Exercise objective
Count the lines in the entries below that mention the string "useNavigate", then write that number by itself.

Data
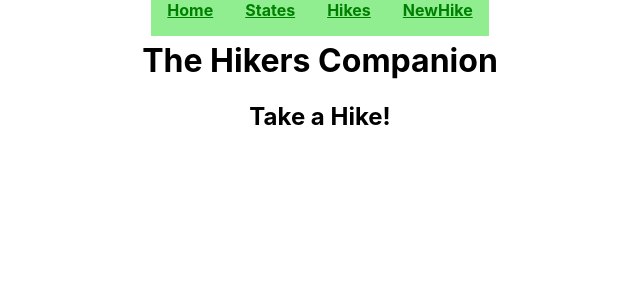
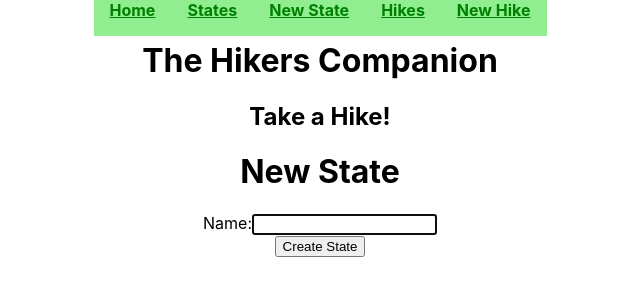
Before and after one commit to ssvana83/hike-app-frontend, a React (Create React App) app: page /states/new in a window 1280 px wide. Shown: the top 300 px of the page, without its empty margins (320-960 px from the left). Built offline with nearby package versions, Linux system fonts and the light colour scheme; no server answers.

Commit message:
created NewStateForm

```diff
--- a/src/App.js
+++ b/src/App.js
@@ -1,20 +1,18 @@
 import React, { useState, useEffect } from 'react';
+import { BrowserRouter as Router, Route, Routes } from "react-router-dom"
 
 import './App.css';
-import { BrowserRouter as Router, Route, Routes } from "react-router-dom"
 import HomePage from "./components/HomePage";
 import Header from "./components/Header";
 import Navbar from "./components/Navbar";
 import HikeCard from "./components/HikeCard";
 import HikeForm from "./components/HikeForm";
-
-
 import StateCardHikes from './components/StateCardHikes';
 import StatesList from './components/StatesList';
 import HikesList from './components/HikesList';
+import NewStateForm from './components/NewStateForm';
 
 function App() {
-
   const [ states, setStates ] = useState([])
   const [hikes, setHikes] = useState([])
 
@@ -22,7 +20,7 @@ function App() {
     fetch('http://localhost:9393/states')
     .then(response => response.json())
     .then(data => {
-      console.log(data)
+      // console.log(data)
       setStates(data)
     })
   }, [])
@@ -34,13 +32,14 @@ function App() {
         <Header slogan="Take a Hike!" storename="The Hikers Companion" />
         <Routes>
 
-
+          <Route path="/" element={<HomePage />} />
           <Route path="/states" element={<StatesList states={ states } />} />
           <Route path="/states/:id/hikes" element={<StateCardHikes  states={ states } />} />
+          <Route path="/states/new" element={<NewStateForm />} />
+
+          <Route path="/hikes" element={<HikesList states={ states }/>} />
+          <Route path="/hikes/:id" element={<HikeCard />} />
           <Route path="/hikes/new" element={<HikeForm />} />
-          <Route path="/hikes/:id" element={<HikeCard />} />
-          <Route path="/hikes" element={<HikesList states={ states }/>} />
-          <Route path="/" element={<HomePage />} />
 
         </Routes>
       </Router>
--- a/src/components/Navbar.js
+++ b/src/components/Navbar.js
@@ -43,6 +43,16 @@ const Navbar = () => {
         }}
         exact
         style={style}
+        to="/states/new"
+      >New State</NavLink>
+
+      <NavLink
+        activestyle={{
+          fontWeight: "bolder",
+          color: "red"
+        }}
+        exact
+        style={style}
         to="/hikes"
       >Hikes</NavLink>
 
@@ -54,7 +64,7 @@ const Navbar = () => {
         exact
         style={style}
         to="/hikes/new"
-      >NewHike</NavLink>
+      >New Hike</NavLink>
     </div>
   )
 }
--- /dev/null
+++ b/src/components/NewStateForm.js
@@ -0,0 +1,47 @@
+import React, { useState } from 'react';
+import { useNavigate } from 'react-router-dom';
+
+const NewStateForm = () => {
+  const [ name, setName ] = useState("");
+
+  const navigate = useNavigate()
+
+  const handleChange = e => {
+    setName(e.target.value);
+  }
+
+  const handleSubmit = e => {
+    e.preventDefault();
+
+    const newState = {
+      name: name.name
+    }
+
+    fetch("http://localhost:9393/states", {
+      method: "POST",
+      headers: {
+        "Content_Type": "application/json",
+      },
+      body: JSON.stringify(newState)
+    })
+    .then(() => navigate.push("/states"))
+
+  }
+
+  return (
+    <div>
+      <h1>New State</h1>
+      <form onSubmit={ handleSubmit }>
+        <div>
+          <label htmlFor="name">Name:</label>
+          <input type="text" id="name" value={ name } autoFocus="true" onChange={handleChange}/>
+        </div>
+
+        <input type="submit" value={"Create State"}/>
+
+      </form>
+    </div>
+  )
+}
+
+export default NewStateForm;
--- a/src/components/StateCard.js
+++ b/src/components/StateCard.js
@@ -1,9 +1,8 @@
-import {useState, useEffect} from "react"
-import {Link, useParams} from "react-router-dom"
+import {useState, useEffect} from "react";
+import {Link} from "react-router-dom";
+import Hike from './Hike';
 
 const StateCard = ({ state, deleteState, hikes }) => {
-  const [stateObject, setStateObject] = useState({});
-  const finalState = state ? state : stateObject
 
 
   return (
@@ -12,8 +11,7 @@ const StateCard = ({ state, deleteState, hikes }) => {
        */}
        {/* <h3>State Name: <Link to={`/states/${finalState.id}/hikes`}>{finalState.statename}</Link></h3> */}
        <Link to={`/states/${state.id}/hikes`}>{ state.statename }</Link> - <button onClick={ () => deleteState(state.id) }>Delete</button>
-      {/* <h2>Hike Name: {finalState.hikes.name} </h2> */}
-      {/* <h4>Town Name: {finalState.townname} </h4> */}
+       {/* <Hike hikes={state.hikes}/> */}
     </div>
   )
 }
--- a/src/components/StateCardHikes.js
+++ b/src/components/StateCardHikes.js
@@ -2,41 +2,31 @@ import React from 'react'
 import { useState, useEffect } from "react";
 import { Link, useParams } from "react-router-dom";
 import HikeCard from './HikeCard';
-
-
 
 const StateCardHikes = ({ states }) => {
   const { id } = useParams();
   const [stateObject, setStateObject] = useState({});
 
   useEffect(() => {
+    fetch(`http://localhost:9393/states/${id}/hikes`)
+      .then(resp => resp.json())
+      .then(states => setStateObject(states))
+  }, [states, id]);
 
-        fetch(`http://localhost:9393/states/${id}/hikes`)
-        .then(resp => resp.json())
-        .then(states => setStateObject(states))
-
-}, [states, id]);
-
-  const finalHike = states ? states: stateObject
-
+  const finalHike = states ? states : stateObject
 
   console.log(states[id])
   console.log(id)
 
   // const hikeCard = stateObject.hikes.map((hike, index) => <HikeCard key={ index } hike={ hike } states={ states } />)
 
+
   return (
     <div>
-      <h3>Name: <Link to={`/hikes/${finalHike.id}`}>{finalHike.name}</Link></h3>
-      {/* <ul>
-        <li>I am the Hikes</li>
-      </ul> */}
-      {/* <h3>Hikes in this state: <Link to={`/hikes/${finalHike.id}`}>{finalHike.name}</Link> </h3> */}
+      <h3>Hikes in this state: <Link to={`/hikes/${finalHike.id}`}>{finalHike.name}</Link></h3>
 
     </div>
   )
 }
 
 export default StateCardHikes;
-
-// /states/:id/hikes
--- a/src/components/StatesList.js
+++ b/src/components/StatesList.js
@@ -1,18 +1,10 @@
 import StateCard from "./StateCard"
-
 
 const StatesList = ({ states }) => {
 
+  const renderStates = states.map(state => <StateCard key={state.id} state={state} hikes={state.hikes} />)
 
-
-const renderStates = states.map(state => <StateCard key={state.id} state={state} hikes={state.hikes} />)
-
-  // const authorCards = authors.map((author, index) => <AuthorCard key={ index } author={ author } deleteAuthor={ deleteAuthor }/>)
-
-
-console.log(states)
-
-
+  console.log(states)
 
   return (
     <div>
```
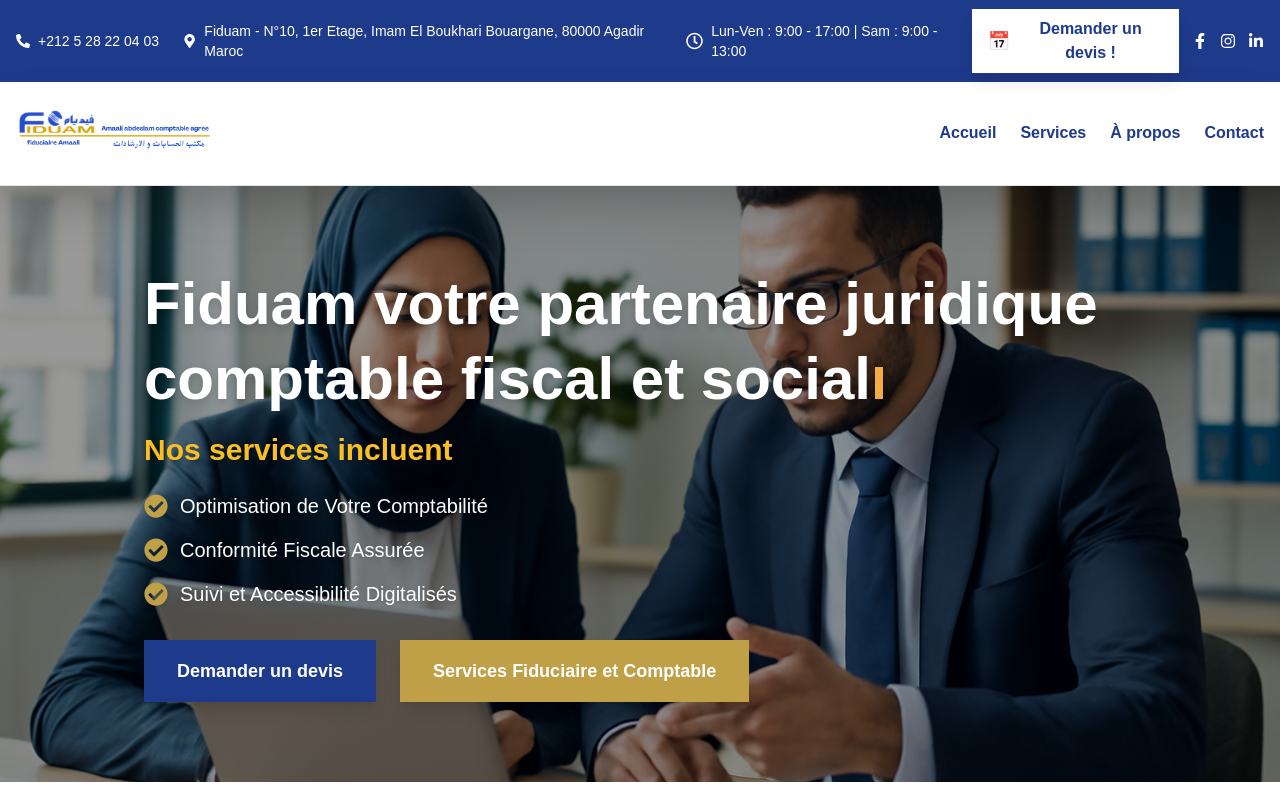
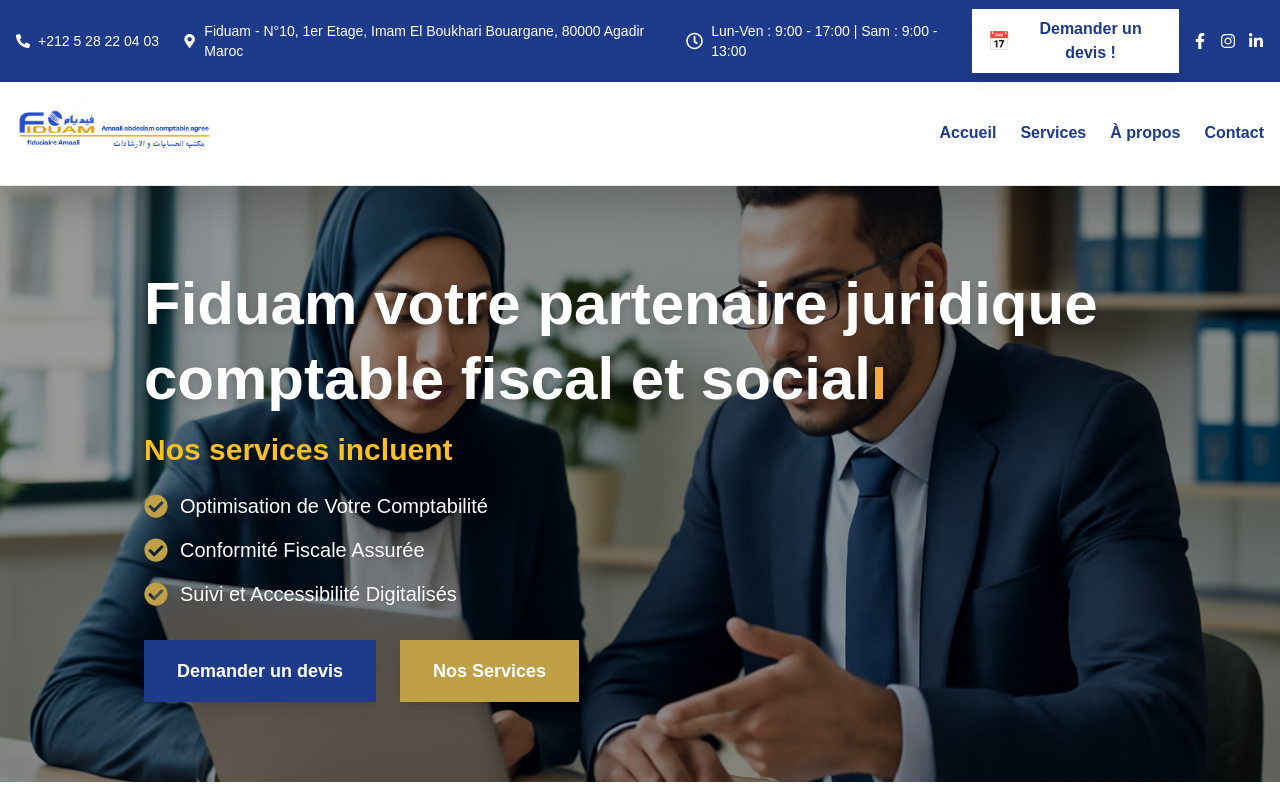
Before and after one commit to amaalioussama/Fiduciaire-amaali, a Next.js app: page / in a window 1280 px wide. Shown: the top 800 px of the page. Built offline with nearby package versions, Linux system fonts and the light colour scheme.

Commit message:
fin eawtani

```diff
--- a/src/components/Footer.jsx
+++ b/src/components/Footer.jsx
@@ -27,7 +27,7 @@ export default function Footer() {
           </div>
           <div className="flex items-center gap-2 mt-1">
             <FaRegClock className="text-[#fbb040]" />
-            <span>Lun-Ven : 9:00 - 18:00&nbsp;|&nbsp; Sam : 9:00 - 13:00</span>
+            <span>Lun-Ven : 9:00 - 17:00&nbsp;|&nbsp; Sam : 9:00 - 13:00</span>
           </div>
         </div>
         {/* Liens Rapides */}
--- a/src/components/HeroSection.jsx
+++ b/src/components/HeroSection.jsx
@@ -97,7 +97,7 @@ export default function HeroSection() {
             onClick={() => handleScrollTo('services')}
             className="bg-[#bfa046] text-white px-8 py-4 text-lg font-bold transition border border-[#bfa046] w-full sm:w-auto shadow-lg rounded-none hover:scale-105 hover:shadow-2xl active:scale-95 duration-300 animate-fade-in-up"
           >
-            Services Fiduciaire et Comptable
+            Nos Services
           </button>
         </div>
       </div>
```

Result below
2